Thyroid Hormone Disruptors and In Vitro Screening
What is it about?
Concern about TH disruption (THD) has resulted in strategies being developed to identify THD chemicals (THDCs). Information on potential of chemicals causing THD is typically derived from animal studies. For the majority of chemicals, however, this information is either limited or unavailable. It is also unlikely that animal experiments will be performed for all THD relevant chemicals in the near future for ethical, financial and practical reasons. In addition, typical animal experiments often do not provide information on the mechanism of action of THDC, making it harder to extrapolate results across species. Relevant effects may not be identified in animal studies when the effects are delayed, life stage specific, not assessed by the experimental paradigm (e.g., behaviour) or only occur when an organism has to adapt to environmental factors by modulating TH levels. Therefore, in vitro and in silico alternatives to identify THDC and quantify their potency are needed. THDC have many potential mechanisms of action, including altered hormone production, transport, metabolism, receptor activation and disruption of several feed-back mechanisms. In vitro assays are available for many of these endpoints, and the application of modern ‘-omics’ technologies, applicable for in vivo studies can help to reveal relevant and possibly new endpoints for inclusion in a targeted THDC in vitro test battery.
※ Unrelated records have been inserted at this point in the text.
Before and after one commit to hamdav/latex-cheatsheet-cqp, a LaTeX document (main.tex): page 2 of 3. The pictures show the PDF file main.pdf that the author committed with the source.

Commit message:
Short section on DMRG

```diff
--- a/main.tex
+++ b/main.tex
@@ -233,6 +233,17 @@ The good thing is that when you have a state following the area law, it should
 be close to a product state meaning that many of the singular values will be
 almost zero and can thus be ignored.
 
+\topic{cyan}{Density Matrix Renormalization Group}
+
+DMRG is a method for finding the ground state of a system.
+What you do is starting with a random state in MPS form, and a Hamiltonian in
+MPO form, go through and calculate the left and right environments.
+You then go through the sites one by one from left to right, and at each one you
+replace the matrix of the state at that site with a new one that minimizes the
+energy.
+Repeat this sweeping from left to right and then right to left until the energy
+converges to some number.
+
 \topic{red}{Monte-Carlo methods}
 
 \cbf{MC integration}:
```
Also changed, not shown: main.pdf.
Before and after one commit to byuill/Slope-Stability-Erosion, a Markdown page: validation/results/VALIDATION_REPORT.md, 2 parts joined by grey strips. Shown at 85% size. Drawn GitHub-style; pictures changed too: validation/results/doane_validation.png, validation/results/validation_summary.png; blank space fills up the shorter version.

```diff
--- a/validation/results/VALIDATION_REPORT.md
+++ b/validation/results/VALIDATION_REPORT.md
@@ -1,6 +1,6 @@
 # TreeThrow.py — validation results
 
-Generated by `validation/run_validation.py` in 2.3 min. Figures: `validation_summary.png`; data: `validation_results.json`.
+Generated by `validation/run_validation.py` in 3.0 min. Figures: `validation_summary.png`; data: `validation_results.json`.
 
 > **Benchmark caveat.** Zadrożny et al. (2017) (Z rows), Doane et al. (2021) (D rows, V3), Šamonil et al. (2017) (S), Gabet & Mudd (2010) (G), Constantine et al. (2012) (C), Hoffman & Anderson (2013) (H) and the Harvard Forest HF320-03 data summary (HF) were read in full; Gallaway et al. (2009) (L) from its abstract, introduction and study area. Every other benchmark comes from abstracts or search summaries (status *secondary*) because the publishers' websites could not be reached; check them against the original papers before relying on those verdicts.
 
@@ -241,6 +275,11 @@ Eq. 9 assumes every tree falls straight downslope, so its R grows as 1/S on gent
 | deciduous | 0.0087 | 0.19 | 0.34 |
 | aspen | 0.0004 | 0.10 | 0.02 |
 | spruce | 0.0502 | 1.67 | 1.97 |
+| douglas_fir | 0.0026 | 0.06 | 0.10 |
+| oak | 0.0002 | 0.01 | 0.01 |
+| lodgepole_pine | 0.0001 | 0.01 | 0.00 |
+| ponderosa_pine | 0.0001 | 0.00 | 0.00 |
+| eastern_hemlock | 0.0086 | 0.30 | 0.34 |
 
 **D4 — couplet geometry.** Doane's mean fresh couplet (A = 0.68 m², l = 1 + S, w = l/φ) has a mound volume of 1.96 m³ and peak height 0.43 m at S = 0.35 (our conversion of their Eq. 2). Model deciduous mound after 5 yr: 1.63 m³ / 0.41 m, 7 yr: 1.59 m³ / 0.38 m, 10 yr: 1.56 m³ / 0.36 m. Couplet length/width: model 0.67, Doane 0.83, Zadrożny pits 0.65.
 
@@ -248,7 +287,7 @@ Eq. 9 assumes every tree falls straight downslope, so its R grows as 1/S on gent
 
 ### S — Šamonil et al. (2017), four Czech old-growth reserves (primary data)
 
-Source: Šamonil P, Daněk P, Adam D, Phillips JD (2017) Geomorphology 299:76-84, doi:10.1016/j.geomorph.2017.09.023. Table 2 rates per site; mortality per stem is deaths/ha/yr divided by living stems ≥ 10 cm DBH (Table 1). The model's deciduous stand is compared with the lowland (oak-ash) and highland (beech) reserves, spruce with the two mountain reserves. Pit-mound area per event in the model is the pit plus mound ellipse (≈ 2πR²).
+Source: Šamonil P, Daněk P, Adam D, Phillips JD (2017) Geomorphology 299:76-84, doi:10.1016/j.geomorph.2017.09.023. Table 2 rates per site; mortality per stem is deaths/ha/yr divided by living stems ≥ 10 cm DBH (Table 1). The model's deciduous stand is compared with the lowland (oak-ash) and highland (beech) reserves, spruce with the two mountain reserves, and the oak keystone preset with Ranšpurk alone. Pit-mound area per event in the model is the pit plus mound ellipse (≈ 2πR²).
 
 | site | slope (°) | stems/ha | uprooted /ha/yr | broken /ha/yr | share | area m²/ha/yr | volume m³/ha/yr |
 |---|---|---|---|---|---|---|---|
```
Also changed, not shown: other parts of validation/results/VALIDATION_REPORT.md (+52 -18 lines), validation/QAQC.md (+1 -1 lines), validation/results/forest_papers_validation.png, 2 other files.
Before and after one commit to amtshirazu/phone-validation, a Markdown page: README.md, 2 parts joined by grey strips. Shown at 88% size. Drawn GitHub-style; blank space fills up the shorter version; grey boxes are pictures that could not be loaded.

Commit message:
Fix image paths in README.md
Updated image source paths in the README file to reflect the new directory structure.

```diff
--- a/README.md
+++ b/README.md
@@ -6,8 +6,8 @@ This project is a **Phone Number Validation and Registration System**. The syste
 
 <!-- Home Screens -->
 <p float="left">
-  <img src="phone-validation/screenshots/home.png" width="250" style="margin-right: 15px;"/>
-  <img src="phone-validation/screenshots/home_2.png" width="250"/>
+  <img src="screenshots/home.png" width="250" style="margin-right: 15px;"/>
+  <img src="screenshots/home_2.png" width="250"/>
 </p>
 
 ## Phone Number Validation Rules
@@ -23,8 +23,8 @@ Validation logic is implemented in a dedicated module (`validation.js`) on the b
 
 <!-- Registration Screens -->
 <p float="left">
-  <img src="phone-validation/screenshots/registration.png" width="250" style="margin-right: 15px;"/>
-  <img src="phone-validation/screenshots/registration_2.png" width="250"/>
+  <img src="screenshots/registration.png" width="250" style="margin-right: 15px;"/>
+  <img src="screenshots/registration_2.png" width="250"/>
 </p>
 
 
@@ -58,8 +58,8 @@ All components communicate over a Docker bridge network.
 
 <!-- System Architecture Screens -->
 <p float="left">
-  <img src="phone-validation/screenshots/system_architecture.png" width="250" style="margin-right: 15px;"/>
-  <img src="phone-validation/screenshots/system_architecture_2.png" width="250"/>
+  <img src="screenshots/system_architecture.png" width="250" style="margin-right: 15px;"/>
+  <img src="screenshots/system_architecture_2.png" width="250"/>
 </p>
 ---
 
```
Within the framework of the ASAT initiative (Assuring Safety without Animal Testing), an international group consisting of experts in the areas of thyroid endocrinology, toxicology of endocrine disruption, neurotoxicology, high-throughput screening, computational biology, and regulatory affairs has reviewed the state of science for (1) known mechanisms for THD plus examples of THDC; (2) in vitro THD tests currently available or under development related to these mechanisms; and (3) in silico methods for estimating the blood levels of THDC. Based on this scientific review, the panel has recommended a battery of test methods to be able to classify chemicals as of less or high concern for further hazard and risk assessment for THD. In addition, research gaps and needs are identified to be able to optimize and validate the targeted THD in vitro test battery for a mechanism-based strategy for a decision to opt out or to proceed with further testing for THD.
Why is it important?
This review presents a ‘best expert judgement’ for a set of in vitro testing assays that together will cover the most important mechanisms for TH disruption by chemicals. For these endpoints, currently available or desired in vitro assays are discussed that are or could be suitable for medium to high throughput testing. Bio-activation of the tested chemicals is a critical consideration in the in vitro testing, as several cases are known when testing of the parent chemical alone results in false negative responses. The application of an in vitro test battery in a tiered testing approach for THDC is discussed as well as the outlook for combination with in silico alternatives that eventually may further reduce the use of animals for testing chemicals for THD while enhancing the knowledge of the mechanisms of action of the chemicals. Technical and in vivo validation of the in vitro test battery will be necessary to increase confidence for use of its results in regulatory decisions.
The following have contributed to this page: Dr Kevin M Crofton